|Miguel Angelo Laporta Nicolelis|
| File:Nicolelis.jpg |
|Born||March 7, 1961|
São Paulo, Brazil
|Citizenship||File:Flag of Brazil.svg|
|Nationality||File:Flag of Brazil.svg|
Miguel Angelo Laporta Nicolelis, MD, PhD, (São Paulo, March 7, 1961) is a Brazilian physician and scientist, best known for his pioneering work in "reading monkey thought". He and his colleagues implanted electrode arrays into a monkey's brain that were able to detect the monkey's motor intent and thus able to control reaching and grasping movements performed by a robotic arm. This was possible by decoding signals of hundreds of neurons recorded in volitional areas of the cerebral cortex while the monkey played with a hand-held joystick to move a shape in a video game. These signals were sent to the robot arm, which then mimicked the monkey's movements and thus controlled the game. After a while the monkey realised that thinking about moving the shape was enough and it no longer needed to move the joystick. So it let go of the joystick and controlled the game purely through thought. A system in which brain signals directly control an artificial actuator is commonly referred to as brain-machine interface or brain-computer interface.
On January 15, 2008, Dr. Nicolelis's lab saw a monkey implanted with a new BCI successfully control a robot walking on a treadmill in Kyoto, Japan. The monkey could see the robot, named CB, on a screen in front of him, and was rewarded for walking in sync with the robot (which was under the control of the monkey). After an hour the monkey's treadmill was turned off, but he was able to continue to direct the robot to walk normally for another few minutes, indicating that a part of the brain not sufficient to induce a motor response in the monkey had become dedicated to controlling the robot, as if it were an extension of itself.
Nicolelis received an M.D. degree from University of São Paulo Medical School in 1984. He got a Phd in 1988/89 at the Institute of Biomedical Science, University of São Paulo.
Currently, Nicolelis is a Professor of Neurobiology, Biomedical Engineering and Psychological and Brain Sciences, and he and Craig Henriquez, a Professor in Biomedical Engineering, serve as Co-Directors of the Center for Neuroengineering, Duke University Medical Center (since 2001).

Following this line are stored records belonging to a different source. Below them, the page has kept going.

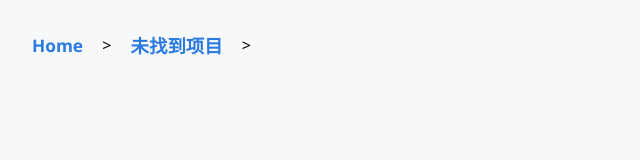
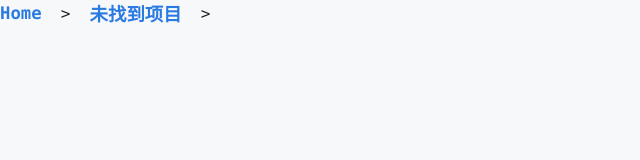
Before and after one commit to gongxiancao/code_search, a website: page web/search.html in a window 1280 px wide. Shown: the whole page, without its empty margins (0-640 px from the left). Drawn offline with Linux system fonts and the light colour scheme.

Commit message:
抽离页面基础样式为common.css，三页面统一用.page-root类

```diff
--- /dev/null
+++ b/web/common.css
@@ -0,0 +1,7 @@
+/* 通用页面基础样式 */
+.page-root {
+  font-family: 'Fira Mono', 'Menlo', 'Consolas', 'Segoe UI', 'PingFang SC', Arial, sans-serif;
+  margin: 0;
+  background: #f6f8fa;
+  color: #222;
+}
--- a/web/search.html
+++ b/web/search.html
@@ -3,8 +3,9 @@
 <head>
   <meta charset="UTF-8">
   <title>项目代码搜索</title>
+  <link rel="stylesheet" href="common.css">
   <style>
-    body { font-family: 'Segoe UI', 'PingFang SC', Arial, sans-serif; margin: 2em; background: #f6f8fa; }
+    /* body 样式移至 common.css */
     input, button { font-size: 1em; border-radius: 4px; border: 1px solid #ccc; padding: 0.3em 0.7em; }
     button { background: #2a7ae2; color: #fff; border: none; cursor: pointer; transition: background 0.2s; }
     button:disabled { background: #ccc; cursor: not-allowed; }
@@ -32,7 +33,7 @@
     .pagination input { width: 3em; text-align: center; }
   </style>
 </head>
-<body>
+<body class="page-root">
   <div style="display: flex; align-items: center; gap: 1.2em; margin-bottom: 1.2em; flex-wrap: wrap;">
     <a href="index.html" style="color:#2a7ae2;text-decoration:none;font-weight:bold;font-size:1.08em; white-space:nowrap;">Home</a> &gt;
     <a id="project-link" href="#" style="font-size:1.15em; font-weight:bold; color:#2a7ae2; text-decoration:none; white-space:nowrap;"></a> &gt;
```
Also changed, not shown: web/browse.html (+3 -7 lines), web/viewer.html (+3 -2 lines).
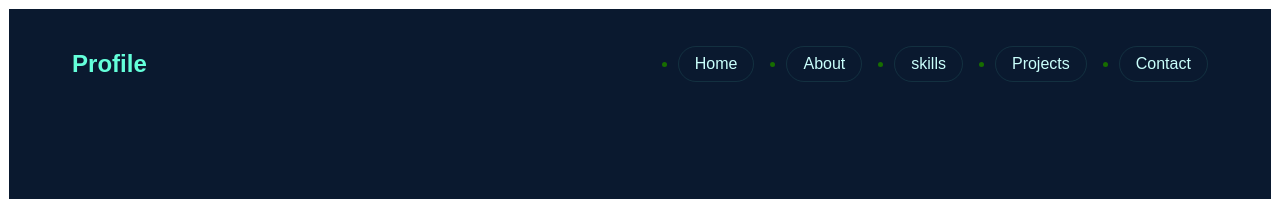
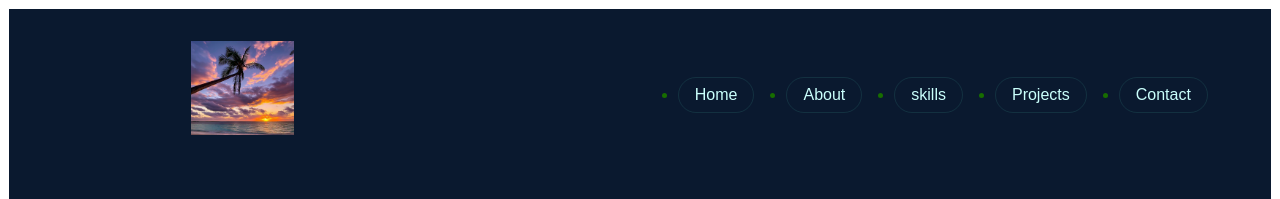
Before and after one commit to iahmadmohtashim/portfolio, a React (Create React App) app: page / in a window 1280 px wide. Shown: the top 199 px of the page. Built offline with nearby package versions, Linux system fonts and the light colour scheme; the HTML template or start-up script is replaced by a standard one.

Commit message:
just commit and updated version

```diff
--- a/src/App.css
+++ b/src/App.css
@@ -372,9 +372,18 @@ h3 {
   color: #2d3748;
 }
 
-.logo {
+.logo-container {
   font-size: 1.5rem;
   font-weight: 700;
+  width : 30%;
+  height: 30%;
+  object-fit: cover;
+  position : left;
+  pointer: cursor;
+  hover: auto;
+  border: 1px;
+  padding: 0px;
+  adjust: 0.5rem;
   color: #64ffda;
 }
 
@@ -478,6 +487,7 @@ h3 {
 
 .profile-image {
   max-width: 400px;
+  max-hieght: 300px;
   transition: transform 0.3s ease;
   object-fit: cover;
   aspect-ratio: 1;
--- a/src/components/Header.js
+++ b/src/components/Header.js
@@ -1,5 +1,6 @@
 import React from 'react';
 import profileImage from '../assets/images/Mohtashim.jpg'; // Replace with your image path
+import logo from '../assets/images/Sunset.png'; // Replace with your logo path
 
 export default function Header(){
 
@@ -15,10 +16,11 @@ export default function Header(){
   return (
     <header className="header">
       <nav className="nav-container">
-        <div className="logo">
+        <div className="logo-container">
           {/* Replace with your logo or initials */}
+          {<img src ={logo} alt="logo-container" loading = "lazy" className="logo-container" />}
 
-          <span>Profile</span>
+          {/*<span>Profile</span>*/}
         </div>
 
         <ul className="nav-links">
@@ -47,8 +49,10 @@ export default function Header(){
           </button>
         </div>
 
+
         <div className="profile-image">
           {/* Replace with your actual image */}
+
 
           {<img src ={profileImage} alt="Profile" loading = "lazy" className="profile-img" />}
 
```
Also changed, not shown: src/assets/images/Sunset.png (added).
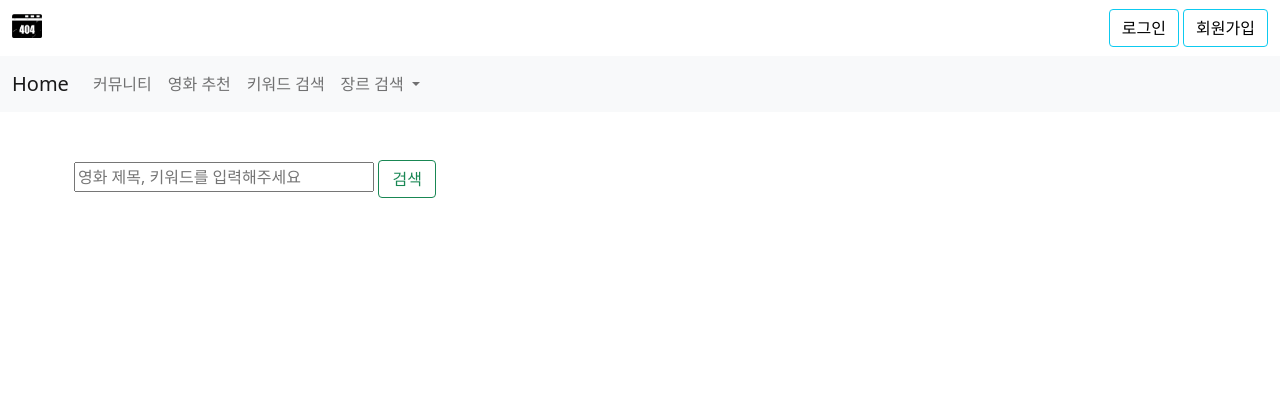
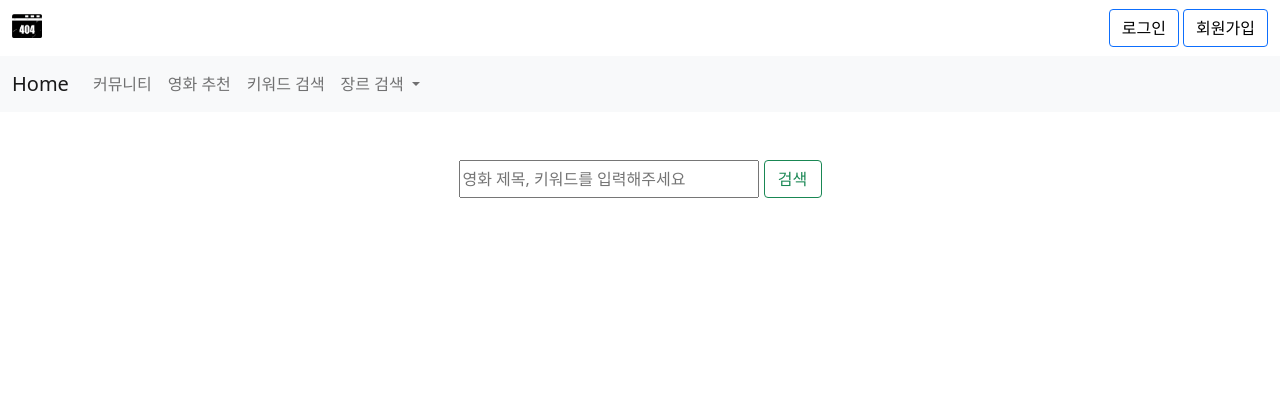
Before and after one commit to YoonSeok-Woo/project_YS_HL, a Django app: page /movie/search/ in a window 1280 px wide. Shown: the top 420 px of the page. Run offline with Django 3.2, Linux system fonts and the light colour scheme; some libraries are stand-ins or nearby versions.

Commit message:
1125 searchbar,detail,home.html

```diff
--- a/movie/templates/movie/searchbar.html
+++ b/movie/templates/movie/searchbar.html
@@ -2,12 +2,18 @@
 
 {% block content %}
 <style>
+#searchbar-form {
+  display: flex;
+  justify-content: center;
+}
 #searchword {
   width: 300px;
-  margin: 0;
+  height: 38px;
 }
 #searchbutton {
   width: 58px;
+  margin-bottom: 5px;
+  margin-left: 5px;
 }
 
 </style>
--- a/templates/base.html
+++ b/templates/base.html
@@ -22,8 +22,8 @@
           {% if request.user.is_authenticated %}
             <a class="btn btn-outline-danger d-lg-inline-block" href="{% url 'user:logout' %}">로그아웃</a>
           {% else %}
-            <a href="{% url 'user:login' %}" class="btn btn-outline-info">로그인</a>
-            <a href="{% url 'user:signup' %}" class="btn btn-outline-info">회원가입</a>
+            <a href="{% url 'user:login' %}" class="btn btn-outline-primary">로그인</a>
+            <a href="{% url 'user:signup' %}" class="btn btn-outline-primary">회원가입</a>
           {% endif %}
         </div>
       </div>
```
Also changed, not shown: community/templates/community/detail.html (+6 -8 lines), community/templates/community/index.html (+7 -6 lines).
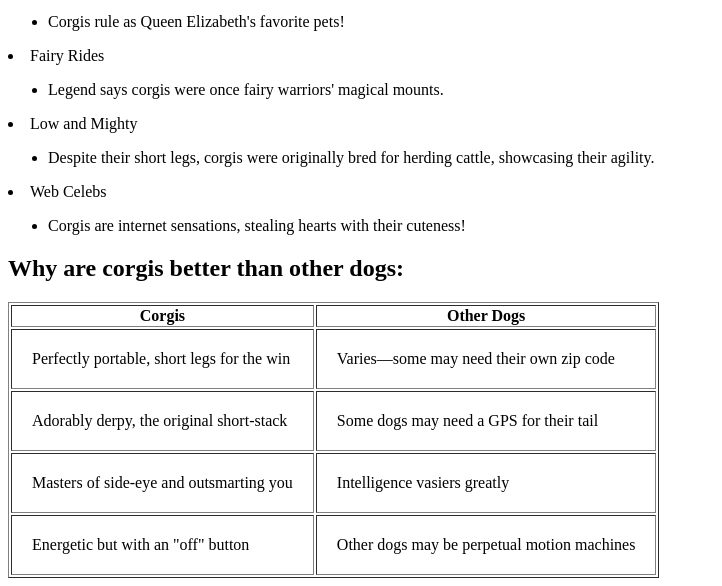
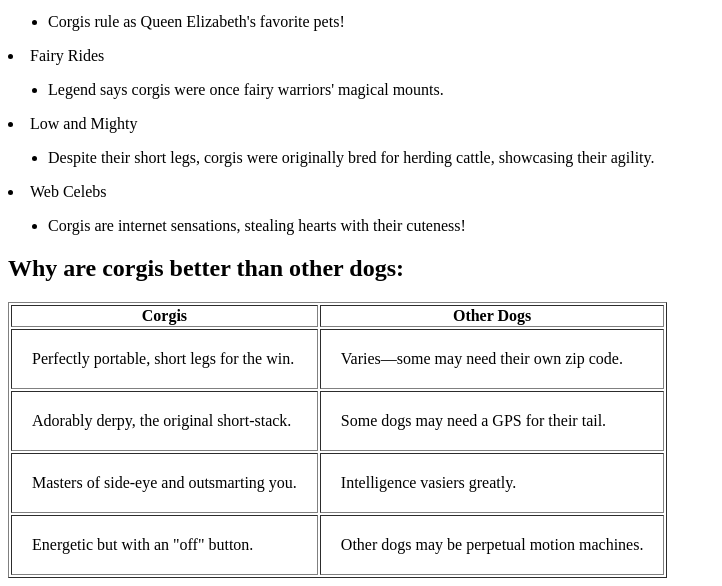
Before and after one commit to idaholmes/Week1, a plain HTML site: page about.html in a window 1280 px wide. Shown: the part 441-1027 px from the top of the page, without its empty margins (0-722 px from the left). Drawn offline with Linux system fonts and the light colour scheme.

Commit message:
clean up

```diff
--- a/about.html
+++ b/about.html
@@ -42,19 +42,19 @@
                 <th>Other Dogs</th>
             </tr>
             <tr>
-                <td>Perfectly portable, short legs for the win</td>
-                <td>Varies—some may need their own zip code</td>
+                <td>Perfectly portable, short legs for the win.</td>
+                <td>Varies—some may need their own zip code.</td>
             </tr>
             <tr>
-                <td>Adorably derpy, the original short-stack</td>
-                <td>Some dogs may need a GPS for their tail</td>
+                <td>Adorably derpy, the original short-stack.</td>
+                <td>Some dogs may need a GPS for their tail.</td>
             </tr>
             <tr>
-                <td>Masters of side-eye and outsmarting you</td>
-                <td>Intelligence vasiers greatly</td>
+                <td>Masters of side-eye and outsmarting you.</td>
+                <td>Intelligence vasiers greatly.</td>
             </tr>
-            <td>Energetic but with an "off" button</td>
-            <td>Other dogs may be perpetual motion machines</td>
+            <td>Energetic but with an "off" button.</td>
+            <td>Other dogs may be perpetual motion machines.</td>
             </tr>
         </table>
         <!-- I wanted to make the table into a pros and cons cori page. This is done by using tr for each line and td for each new wording-->
```
Also changed, not shown: test.html (deleted, +0 -34 lines).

In 2004, he was chosen by the journal Science as one of the 100 most influential scientists of the year. He also appears in the 2004 Scientific American listing of most influential research leaders of the year.
His mother, Giselda Laporta Nicolelis, is an important Brazilian writer of children's literature.
Selected Publications on Brain-Machine Interface Edit
- Lebedev, M.A., Carmena, J.M., O’Doherty, J.E., Zacksenhouse, M., Henriquez, C.S., Principe, J.C., Nicolelis, M.A.L. (2005) Cortical ensemble adaptation to represent actuators controlled by a brain machine interface. J. Neurosci. 25: 4681-4693.
- Santucci, D.M., Kralik, J.D., Lebedev , M.A., Nicolelis, M.A.L. (2005) Frontal and parietal cortical ensembles predict single-trial muscle activity during reaching movements. Eur. J. Neurosci., 22: 1529-1540.
- Carmena, J.M., Lebedev, M.A., Crist, R.E., O’Doherty, J.E., Santucci, D.M., Dimitrov, D.F., Patil, P.G., Henriquez, C.S., Nicolelis, M.A.L. (2003) Learning to control a brain-machine interface for reaching and grasping by primates. PLoS Biology, 1: 193-208.
- Nicolelis MA (2003) Brain-machine interfaces to restore motor function and probe neural circuits. Nat Rev Neurosci. 4: 417-422.
- Wessberg J, Stambaugh CR, Kralik JD, Beck PD, Laubach M, Chapin JK, Kim J, Biggs SJ, Srinivasan MA, Nicolelis MA. (2000) Real-time prediction of hand trajectory by ensembles of cortical neurons in primates. Nature 16: 361-365.
Additional references Edit
- Nicolelis Lab
- CV and awards
- New Scientist 2003
- New Scientist 2004
- International Institute for Neuroscience of Natal (IINN)pt:Miguel Nicolelis